__Modification records__
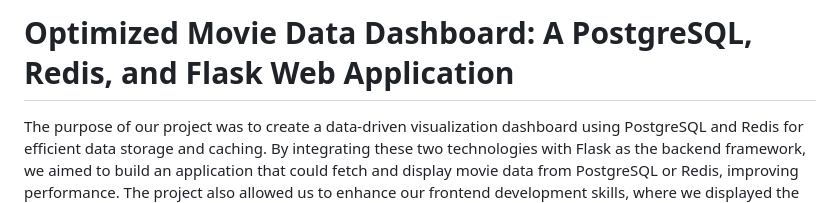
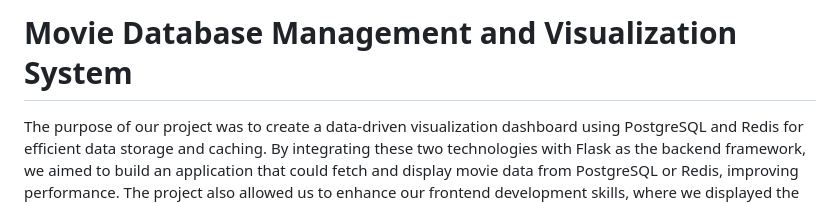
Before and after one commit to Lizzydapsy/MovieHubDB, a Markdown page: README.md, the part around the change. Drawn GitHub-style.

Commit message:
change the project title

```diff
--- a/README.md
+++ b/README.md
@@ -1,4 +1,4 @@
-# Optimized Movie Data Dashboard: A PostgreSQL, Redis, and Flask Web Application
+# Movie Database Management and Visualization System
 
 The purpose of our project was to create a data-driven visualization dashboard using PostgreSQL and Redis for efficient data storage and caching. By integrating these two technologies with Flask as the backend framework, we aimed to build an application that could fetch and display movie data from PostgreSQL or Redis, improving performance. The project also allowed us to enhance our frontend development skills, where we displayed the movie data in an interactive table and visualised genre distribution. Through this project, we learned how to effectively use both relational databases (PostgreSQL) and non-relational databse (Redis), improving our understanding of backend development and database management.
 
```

__Problem__
Within the entries above, find every line where the string "change" occurs, and copy it.

__Result of the task__
Before and after one commit to Lizzydapsy/MovieHubDB, a Markdown page: README.md, the part around the change. Drawn GitHub-style.
change the project title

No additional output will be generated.